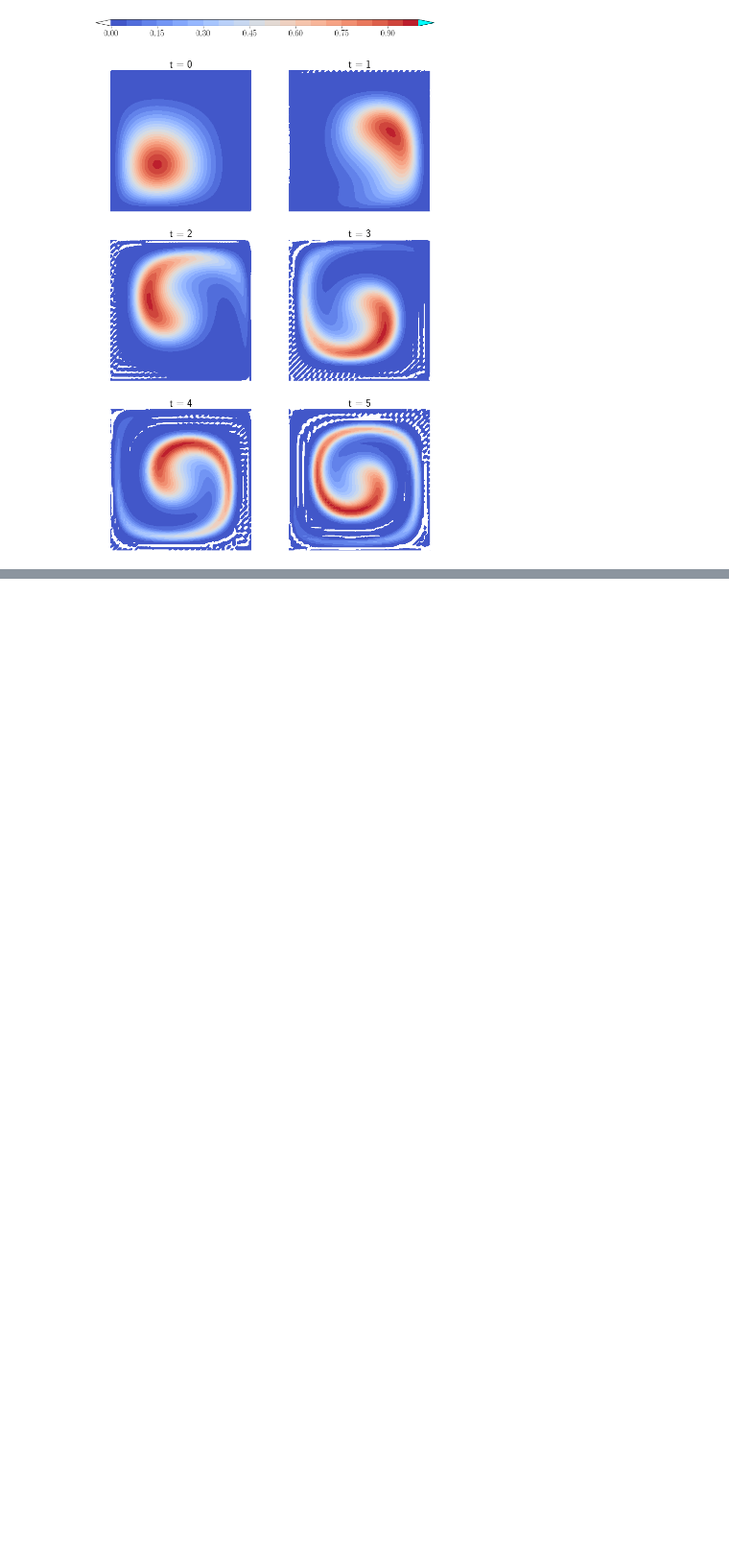
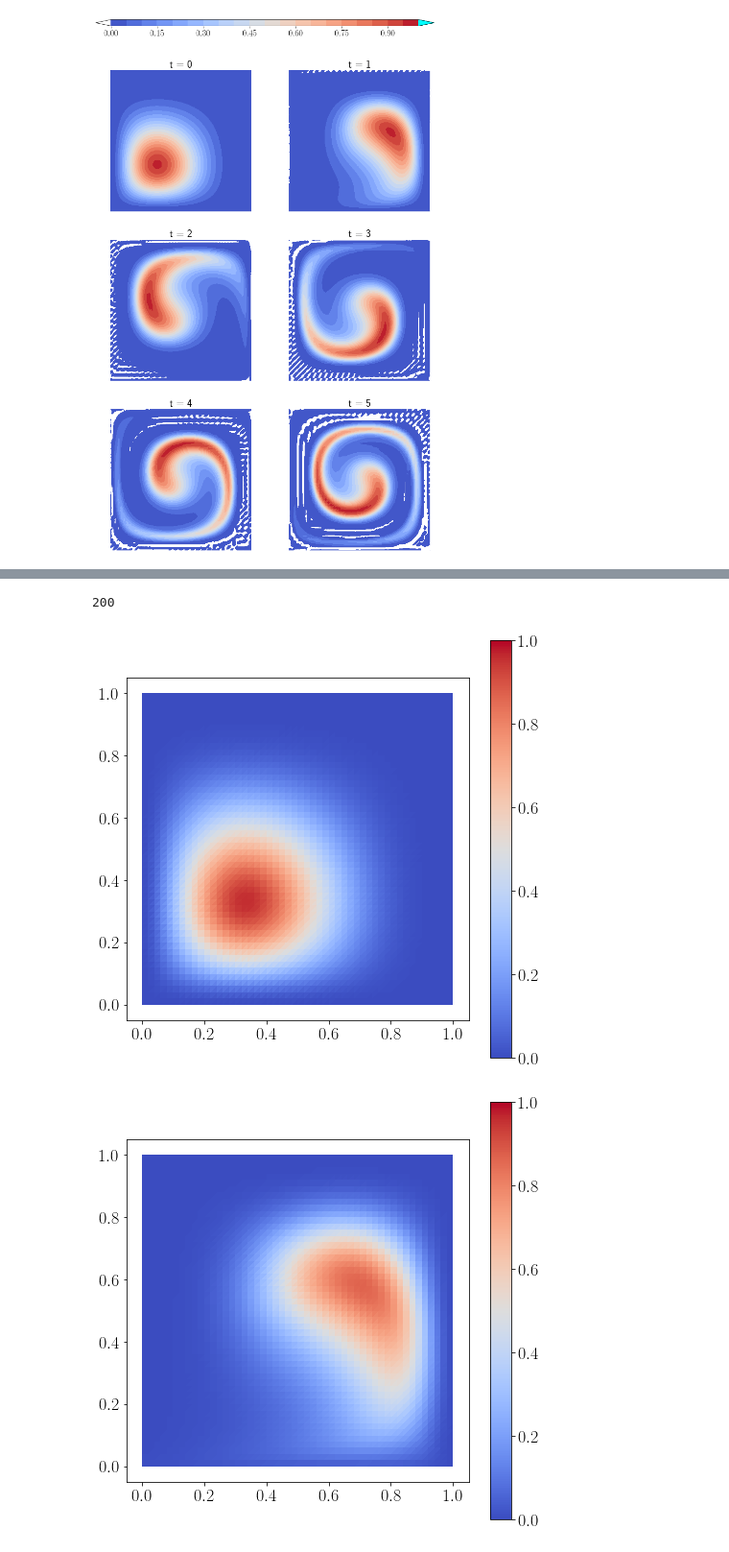
Before and after one commit to pwhuang/FE_in_Fluids_using_FEniCS, a Jupyter notebook: pure_convection_problems.ipynb, the cells around one changed output, grey strips where cells are left out. Shown at 96% size. Cells and saved outputs as stored; diff of their text form; code cells hidden in the pictures; blank space fills up the shorter version.

```diff
--- a/pure_convection_problems.ipynb
+++ b/pure_convection_problems.ipynb
@@ -156,3 +177,12 @@ plt.show()
 # %% [output]
 12
 [figure]
+# %%
+%%time
+dt_num = 0.005
+end_time = 3.0
+steps = int(end_time/dt_num)
+mesh_2d = RectangleMesh(Point(0,0), Point(1,1), 50, 50)
+
+# Explicit euler time stepping
+u1 = transient_adv_2d_upwind(mesh_2d, source, init_cond, dt_num=dt_num, steps=steps, theta_num=0.0, add_diff=0.0)
@@ -158,0 +192,19 @@ plt.show()
+# %%
+frame_index = int(1.0/dt_num)
+
+print(frame_index)
+
+for i in range(4):
+    fig = plt.figure(figsize=(8,8))
+    cb = plot(u1[frame_index*i], cmap='coolwarm', vmin=0.0, vmax=1.0)
+    fig.colorbar(cb)
+
+#cbaxes = fig.add_axes([0.13, 0.95, 0.77, 0.01])
+#fig.colorbar(cb, cax=cbaxes, orientation='horizontal')
+
+
+plt.show()
+# %% [output]
+200
+[figure, added]
+[figure, added]
```
Also changed, not shown: parts of 10 cells of this notebook, 3 other files.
* * * * *
About this task
Type the entries above out again exactly, with no pictures.

Output of the exercise
Before and after one commit to pwhuang/FE_in_Fluids_using_FEniCS, a Jupyter notebook: pure_convection_problems.ipynb, the cells around one changed output, grey strips where cells are left out. Shown at 96% size. Cells and saved outputs as stored; diff of their text form; code cells hidden in the pictures; blank space fills up the shorter version.

```diff
--- a/pure_convection_problems.ipynb
+++ b/pure_convection_problems.ipynb
@@ -156,3 +177,12 @@ plt.show()
 # %% [output]
 12
 [figure]
+# %%
+%%time
+dt_num = 0.005
+end_time = 3.0
+steps = int(end_time/dt_num)
+mesh_2d = RectangleMesh(Point(0,0), Point(1,1), 50, 50)
+
+# Explicit euler time stepping
+u1 = transient_adv_2d_upwind(mesh_2d, source, init_cond, dt_num=dt_num, steps=steps, theta_num=0.0, add_diff=0.0)
@@ -158,0 +192,19 @@ plt.show()
+# %%
+frame_index = int(1.0/dt_num)
+
+print(frame_index)
+
+for i in range(4):
+    fig = plt.figure(figsize=(8,8))
+    cb = plot(u1[frame_index*i], cmap='coolwarm', vmin=0.0, vmax=1.0)
+    fig.colorbar(cb)
+
+#cbaxes = fig.add_axes([0.13, 0.95, 0.77, 0.01])
+#fig.colorbar(cb, cax=cbaxes, orientation='horizontal')
+
+
+plt.show()
+# %% [output]
+200
+[figure, added]
+[figure, added]
```
Also changed, not shown: parts of 10 cells of this notebook, 3 other files.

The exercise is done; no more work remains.